The emotion and the poetry fluctuate from shock on Tishah B’Av evening to sorrow the following morning, and to almost a feeling of joy by the end of the poetry when a melody of comfort and optimism concludes the service.
We begin by sitting and weeping over the words of Jeremiah’s Echah; we end by singing of the future in Eli Tziyyon. Everything is gloomy and black to start with; finally we stand up and think of the future.
You might ask which emotion is more authentic, more characteristic – the shadow or the sunlight – and you have no choice but to offer the answer “both”.
In case you fancy pretending that everything is fine, the laments bring you sharply down to earth. In case you fear that the suffering and sorrow will go on for ever, the air of Eli Tziyyon makes you smile in the midst of your tears.
If you ask which is more important in modern Jewish history, the Holocaust or Israel, the answer is also “both”.
The black night of the Holocaust cannot be denied or minimised, but neither can the bright dawn of the emergence of Israel.
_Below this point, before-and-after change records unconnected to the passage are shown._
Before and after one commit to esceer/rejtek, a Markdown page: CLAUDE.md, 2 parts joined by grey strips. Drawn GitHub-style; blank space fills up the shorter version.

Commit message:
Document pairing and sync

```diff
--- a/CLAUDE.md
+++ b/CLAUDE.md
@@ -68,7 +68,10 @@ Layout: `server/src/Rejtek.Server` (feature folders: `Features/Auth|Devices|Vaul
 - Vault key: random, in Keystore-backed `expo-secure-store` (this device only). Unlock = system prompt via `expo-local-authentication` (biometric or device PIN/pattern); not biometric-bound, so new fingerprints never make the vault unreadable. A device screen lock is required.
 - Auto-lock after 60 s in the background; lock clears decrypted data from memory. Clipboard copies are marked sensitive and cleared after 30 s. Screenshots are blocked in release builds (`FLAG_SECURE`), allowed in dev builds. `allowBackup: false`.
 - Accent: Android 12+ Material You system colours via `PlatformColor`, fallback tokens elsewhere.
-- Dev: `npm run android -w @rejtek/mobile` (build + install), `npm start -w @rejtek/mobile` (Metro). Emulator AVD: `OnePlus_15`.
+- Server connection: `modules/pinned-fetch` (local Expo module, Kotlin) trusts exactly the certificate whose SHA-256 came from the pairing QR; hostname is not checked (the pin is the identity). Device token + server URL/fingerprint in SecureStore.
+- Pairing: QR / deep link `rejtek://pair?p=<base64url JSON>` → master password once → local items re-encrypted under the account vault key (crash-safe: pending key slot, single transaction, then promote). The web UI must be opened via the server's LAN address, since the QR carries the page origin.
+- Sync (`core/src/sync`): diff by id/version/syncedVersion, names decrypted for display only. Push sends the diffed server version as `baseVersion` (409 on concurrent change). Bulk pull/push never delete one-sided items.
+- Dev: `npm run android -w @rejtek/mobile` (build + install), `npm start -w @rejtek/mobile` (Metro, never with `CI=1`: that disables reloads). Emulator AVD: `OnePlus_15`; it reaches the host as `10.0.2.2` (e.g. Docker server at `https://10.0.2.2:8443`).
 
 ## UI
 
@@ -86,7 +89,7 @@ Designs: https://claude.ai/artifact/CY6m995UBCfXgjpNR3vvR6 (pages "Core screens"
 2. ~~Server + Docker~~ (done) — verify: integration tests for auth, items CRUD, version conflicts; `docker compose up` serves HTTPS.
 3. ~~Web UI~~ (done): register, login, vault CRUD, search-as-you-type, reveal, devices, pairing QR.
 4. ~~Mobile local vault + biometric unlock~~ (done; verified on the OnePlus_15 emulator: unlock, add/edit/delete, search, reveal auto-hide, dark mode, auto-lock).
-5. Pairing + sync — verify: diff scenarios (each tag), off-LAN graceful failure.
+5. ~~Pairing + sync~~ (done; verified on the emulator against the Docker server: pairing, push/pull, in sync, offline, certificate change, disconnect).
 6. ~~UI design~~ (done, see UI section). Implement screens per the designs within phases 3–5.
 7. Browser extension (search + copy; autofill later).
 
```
The progress between one emotion and the other is symbolised in Israel by the proximity of the day of mourning and the day of joy, and Tishah B’Av in its own way presents the same picture.